- PROBLEM TO SOLVE -
Please return each entry in the listing exactly.

- RECORDS TO USE -
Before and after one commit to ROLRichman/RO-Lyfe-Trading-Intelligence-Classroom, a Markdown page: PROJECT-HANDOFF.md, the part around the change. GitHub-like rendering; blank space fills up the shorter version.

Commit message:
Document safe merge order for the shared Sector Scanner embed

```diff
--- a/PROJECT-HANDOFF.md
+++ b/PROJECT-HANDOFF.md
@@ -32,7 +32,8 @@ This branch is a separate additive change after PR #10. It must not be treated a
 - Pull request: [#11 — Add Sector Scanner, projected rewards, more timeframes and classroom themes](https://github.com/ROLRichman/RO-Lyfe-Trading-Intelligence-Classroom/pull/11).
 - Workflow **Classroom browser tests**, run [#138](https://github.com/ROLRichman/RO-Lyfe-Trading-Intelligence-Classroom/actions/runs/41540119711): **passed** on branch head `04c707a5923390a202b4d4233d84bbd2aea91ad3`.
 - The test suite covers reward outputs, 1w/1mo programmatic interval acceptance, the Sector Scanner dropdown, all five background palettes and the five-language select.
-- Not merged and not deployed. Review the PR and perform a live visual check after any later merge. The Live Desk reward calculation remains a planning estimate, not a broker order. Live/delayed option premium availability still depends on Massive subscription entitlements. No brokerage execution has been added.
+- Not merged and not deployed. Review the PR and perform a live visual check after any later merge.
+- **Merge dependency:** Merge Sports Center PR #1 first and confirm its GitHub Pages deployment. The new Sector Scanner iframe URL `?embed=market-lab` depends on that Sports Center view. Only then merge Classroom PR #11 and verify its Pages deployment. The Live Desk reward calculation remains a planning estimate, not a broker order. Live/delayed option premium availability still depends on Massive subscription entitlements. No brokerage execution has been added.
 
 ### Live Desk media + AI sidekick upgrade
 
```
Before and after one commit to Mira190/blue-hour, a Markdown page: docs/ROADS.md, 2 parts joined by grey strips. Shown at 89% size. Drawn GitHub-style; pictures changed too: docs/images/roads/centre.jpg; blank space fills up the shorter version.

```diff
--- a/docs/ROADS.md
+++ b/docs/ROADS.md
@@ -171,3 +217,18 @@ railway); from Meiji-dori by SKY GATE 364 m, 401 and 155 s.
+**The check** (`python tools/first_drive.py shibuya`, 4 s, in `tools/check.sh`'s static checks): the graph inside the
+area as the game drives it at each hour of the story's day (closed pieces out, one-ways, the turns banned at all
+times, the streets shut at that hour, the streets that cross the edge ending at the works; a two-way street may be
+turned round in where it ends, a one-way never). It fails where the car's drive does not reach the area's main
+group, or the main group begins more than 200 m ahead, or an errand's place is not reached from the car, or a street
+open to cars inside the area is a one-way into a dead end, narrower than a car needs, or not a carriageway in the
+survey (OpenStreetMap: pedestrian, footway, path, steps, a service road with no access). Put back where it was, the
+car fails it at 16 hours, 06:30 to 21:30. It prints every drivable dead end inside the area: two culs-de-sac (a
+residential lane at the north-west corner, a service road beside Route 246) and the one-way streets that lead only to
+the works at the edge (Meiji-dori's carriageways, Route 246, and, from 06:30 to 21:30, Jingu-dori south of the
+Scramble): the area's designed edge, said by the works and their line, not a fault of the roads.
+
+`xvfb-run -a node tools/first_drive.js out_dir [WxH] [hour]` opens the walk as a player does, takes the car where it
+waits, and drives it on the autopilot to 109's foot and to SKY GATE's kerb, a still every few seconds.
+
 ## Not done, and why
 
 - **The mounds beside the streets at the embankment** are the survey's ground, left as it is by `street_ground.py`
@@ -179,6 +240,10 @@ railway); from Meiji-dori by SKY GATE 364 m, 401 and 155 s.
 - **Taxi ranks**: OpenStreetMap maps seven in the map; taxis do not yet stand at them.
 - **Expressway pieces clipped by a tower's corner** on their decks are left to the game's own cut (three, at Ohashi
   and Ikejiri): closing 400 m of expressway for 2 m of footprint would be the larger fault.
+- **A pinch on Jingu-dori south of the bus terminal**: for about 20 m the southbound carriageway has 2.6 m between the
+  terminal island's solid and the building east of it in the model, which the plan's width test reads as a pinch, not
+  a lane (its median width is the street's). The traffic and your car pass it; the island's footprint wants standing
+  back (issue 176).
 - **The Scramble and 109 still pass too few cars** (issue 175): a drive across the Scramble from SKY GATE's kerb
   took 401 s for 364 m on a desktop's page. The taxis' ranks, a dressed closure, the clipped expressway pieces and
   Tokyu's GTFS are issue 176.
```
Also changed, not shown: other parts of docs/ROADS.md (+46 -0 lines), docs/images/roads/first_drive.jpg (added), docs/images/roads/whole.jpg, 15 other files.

- RESPONSE AREA -
Before and after one commit to ROLRichman/RO-Lyfe-Trading-Intelligence-Classroom, a Markdown page: PROJECT-HANDOFF.md, the part around the change. GitHub-like rendering; blank space fills up the shorter version.

Commit message:
Document safe merge order for the shared Sector Scanner embed

```diff
--- a/PROJECT-HANDOFF.md
+++ b/PROJECT-HANDOFF.md
@@ -32,7 +32,8 @@ This branch is a separate additive change after PR #10. It must not be treated a
 - Pull request: [#11 — Add Sector Scanner, projected rewards, more timeframes and classroom themes](https://github.com/ROLRichman/RO-Lyfe-Trading-Intelligence-Classroom/pull/11).
 - Workflow **Classroom browser tests**, run [#138](https://github.com/ROLRichman/RO-Lyfe-Trading-Intelligence-Classroom/actions/runs/41540119711): **passed** on branch head `04c707a5923390a202b4d4233d84bbd2aea91ad3`.
 - The test suite covers reward outputs, 1w/1mo programmatic interval acceptance, the Sector Scanner dropdown, all five background palettes and the five-language select.
-- Not merged and not deployed. Review the PR and perform a live visual check after any later merge. The Live Desk reward calculation remains a planning estimate, not a broker order. Live/delayed option premium availability still depends on Massive subscription entitlements. No brokerage execution has been added.
+- Not merged and not deployed. Review the PR and perform a live visual check after any later merge.
+- **Merge dependency:** Merge Sports Center PR #1 first and confirm its GitHub Pages deployment. The new Sector Scanner iframe URL `?embed=market-lab` depends on that Sports Center view. Only then merge Classroom PR #11 and verify its Pages deployment. The Live Desk reward calculation remains a planning estimate, not a broker order. Live/delayed option premium availability still depends on Massive subscription entitlements. No brokerage execution has been added.
 
 ### Live Desk media + AI sidekick upgrade
 
```
Before and after one commit to Mira190/blue-hour, a Markdown page: docs/ROADS.md, 2 parts joined by grey strips. Shown at 89% size. Drawn GitHub-style; pictures changed too: docs/images/roads/centre.jpg; blank space fills up the shorter version.

```diff
--- a/docs/ROADS.md
+++ b/docs/ROADS.md
@@ -171,3 +217,18 @@ railway); from Meiji-dori by SKY GATE 364 m, 401 and 155 s.
+**The check** (`python tools/first_drive.py shibuya`, 4 s, in `tools/check.sh`'s static checks): the graph inside the
+area as the game drives it at each hour of the story's day (closed pieces out, one-ways, the turns banned at all
+times, the streets shut at that hour, the streets that cross the edge ending at the works; a two-way street may be
+turned round in where it ends, a one-way never). It fails where the car's drive does not reach the area's main
+group, or the main group begins more than 200 m ahead, or an errand's place is not reached from the car, or a street
+open to cars inside the area is a one-way into a dead end, narrower than a car needs, or not a carriageway in the
+survey (OpenStreetMap: pedestrian, footway, path, steps, a service road with no access). Put back where it was, the
+car fails it at 16 hours, 06:30 to 21:30. It prints every drivable dead end inside the area: two culs-de-sac (a
+residential lane at the north-west corner, a service road beside Route 246) and the one-way streets that lead only to
+the works at the edge (Meiji-dori's carriageways, Route 246, and, from 06:30 to 21:30, Jingu-dori south of the
+Scramble): the area's designed edge, said by the works and their line, not a fault of the roads.
+
+`xvfb-run -a node tools/first_drive.js out_dir [WxH] [hour]` opens the walk as a player does, takes the car where it
+waits, and drives it on the autopilot to 109's foot and to SKY GATE's kerb, a still every few seconds.
+
 ## Not done, and why
 
 - **The mounds beside the streets at the embankment** are the survey's ground, left as it is by `street_ground.py`
@@ -179,6 +240,10 @@ railway); from Meiji-dori by SKY GATE 364 m, 401 and 155 s.
 - **Taxi ranks**: OpenStreetMap maps seven in the map; taxis do not yet stand at them.
 - **Expressway pieces clipped by a tower's corner** on their decks are left to the game's own cut (three, at Ohashi
   and Ikejiri): closing 400 m of expressway for 2 m of footprint would be the larger fault.
+- **A pinch on Jingu-dori south of the bus terminal**: for about 20 m the southbound carriageway has 2.6 m between the
+  terminal island's solid and the building east of it in the model, which the plan's width test reads as a pinch, not
+  a lane (its median width is the street's). The traffic and your car pass it; the island's footprint wants standing
+  back (issue 176).
 - **The Scramble and 109 still pass too few cars** (issue 175): a drive across the Scramble from SKY GATE's kerb
   took 401 s for 364 m on a desktop's page. The taxis' ranks, a dressed closure, the clipped expressway pieces and
   Tokyu's GTFS are issue 176.
```
Also changed, not shown: other parts of docs/ROADS.md (+46 -0 lines), docs/images/roads/first_drive.jpg (added), docs/images/roads/whole.jpg, 15 other files.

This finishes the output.